Little Voices: recent advances in child bioarchaeology
by Professor Mary Lewis, University of Reading
Children are the most vulnerable members of any society yet despite this, in 1968 Johnson lamented the almost complete neglect of children in archaeology. Now, nearly half a century later, how far have we come? This lecture provides an overview of the nature, importance, position, challenges and popularity of child studies in bioarchaeology. It reviews new ageing, sexing and growth methods and the rapidly expanding area of child palaeopathology. New themes, such as concerns about how we define a ‘child’ and the emerging interest in adolescent skeletons are explored. Throughout, the issue that child skeletons represent frail ‘non-survivors’ resonates, as we attempt to provide accurate sex and age estimates or to understand levels of childhood stress.
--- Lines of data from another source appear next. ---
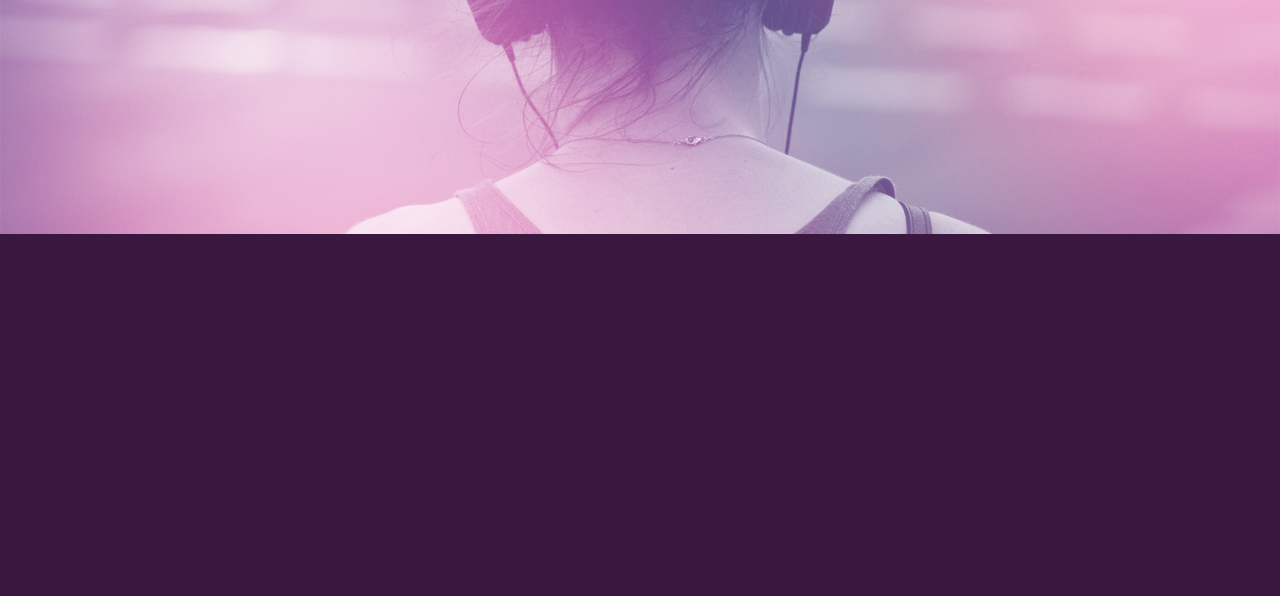
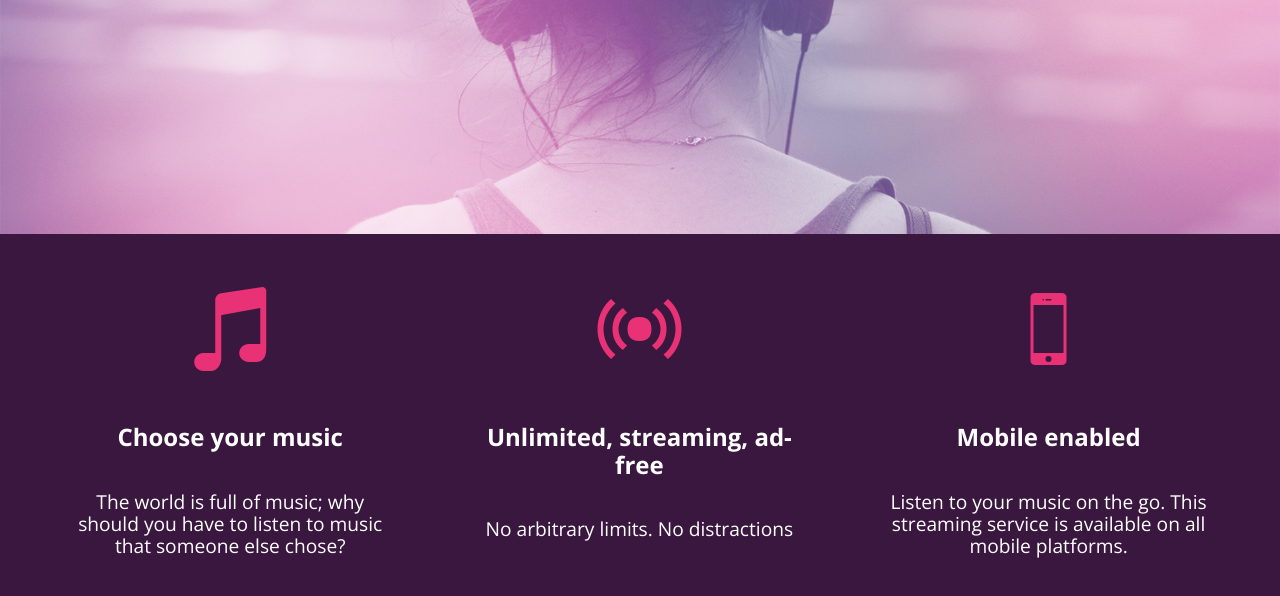
Before and after one commit to michaelsmith101/bloc-jams, a plain HTML site: page index.html in a window 1280 px wide. Shown: the part 464-1060 px from the top of the page. Drawn offline with nearby package versions, Linux system fonts and the light colour scheme.

Commit message:
Finished Checkpoint 8

```diff
--- a/index.html
+++ b/index.html
@@ -42,6 +42,7 @@
         <p class="point-description">Listen to your music on the go. This streaming service is available on all mobile platforms.</p>
       </div>
     </section>
+    <script src="./resources/scripts/utilities.js"></script>
     <script src="./resources/scripts/landing.js"></script>
   </body>
 </html>
--- a/resources/scripts/landing.js
+++ b/resources/scripts/landing.js
@@ -1,19 +1,18 @@
 //Global Scope
-var points = document.getElementsByClassName('point');
+var pointsArray = document.getElementsByClassName('point');
+
+var revealPoint = function(point){
+  point.style.opacity = 1;
+  point.style.transform = "scaleX(1) translateY(0)";
+  point.style.mstransform = "scaleX(1) translateY(0)";
+  point.style.Webkittransform = "scaleX(1) translateY(0)";
+};
+
 //Selling Points Animation
-var animatePoints = function() {
+var animatePoints = function(points) {
+  forEach(points, revealPoint);
+};
 
-  var revealPoint = function(index){
-    points[index].style.opacity = 1;
-    points[index].style.transform = "scaleX(1) translateY(0)"
-    points[index].style.mstransform = "scaleX(1) translateY(0)"
-    points[index].style.Webkittransform = "scaleX(1) translateY(0)"
-  };
-
-  for (i=0;i<points.length;i++){
-    revealPoint(i);
-  }
-};
 //Event Listeners
   window.onload = function() {
 
--- /dev/null
+++ b/resources/scripts/utilities.js
@@ -0,0 +1,5 @@
+function forEach(array, callback){
+  for (var i = 0; i < array.length; i++){
+    callback(array[i]);
+  }
+}
```
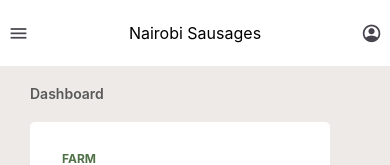
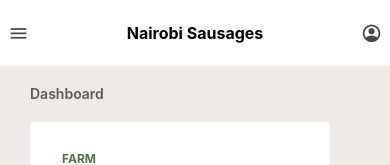
Before and after one commit to hellen17/frontend-test-peachcars, a Vue app: page / in a window 390 px wide. Both pictures are taken after a click on the button "Login". Shown: the top 165 px of the page. Built offline with nearby package versions, Linux system fonts and the light colour scheme.

Commit message:
update navbar

```diff
--- a/src/components/Navbar.vue
+++ b/src/components/Navbar.vue
@@ -9,7 +9,7 @@
             </router-link>
         </div>
         <img src="@/assets/hamburger.png" alt="menu" class="hamburger-menu" />
-        <p>Nairobi Sausages</p>
+        <p class="nav-header">Nairobi Sausages</p>
         <img src="@/assets/avatar.png" class="avatar" alt="profile-icon" />
     </div>
 </template>
@@ -33,6 +33,9 @@ a{
     text-decoration: none;
     color: #000;
 }
+.nav-header{
+    font-weight: 700;
+}
 .avatar, .hamburger-menu{
     cursor: pointer;
 }
```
Mary obtained her BA in Archaeology from the University of Leicester in 1992, and an MSc in Osteology, Palaeopathology and Funerary Archaeology (1993) and PhD (1999), from the University of Bradford. Mary is Professor of Bioarchaeology at the University of Reading. Mary specialises in the study of child and adolescent skeletal remains with a particular focus on palaeopathology, and runs the MSc in Professional Human Osteoarchaeology. Mary’s publications include two books: The Palaeopathology of Children (Academic Press, 2018) and The Bioarchaeology of Children (CUP, 2007). She has held Associate Editor positions for the American Journal of Physical Anthropology and the International Journal of Paleopathology. In addition to her work on puberty assessment, Mary’s research has helped to outline the criteria for the diagnosis of leprosy (2002), tuberculosis (2011), thalassaemia (2010) and trauma (2014) in child skeletal remains.
Image: cover image from “Paleopathology of Children” by Mary Lewis, Academic Press 2018
Due to the ongoing Covid-19 pandemic the above will be conducted on Zoom. Details of how to join the lectures, which will commence as usual at 2.30pm, will be communicated nearer the time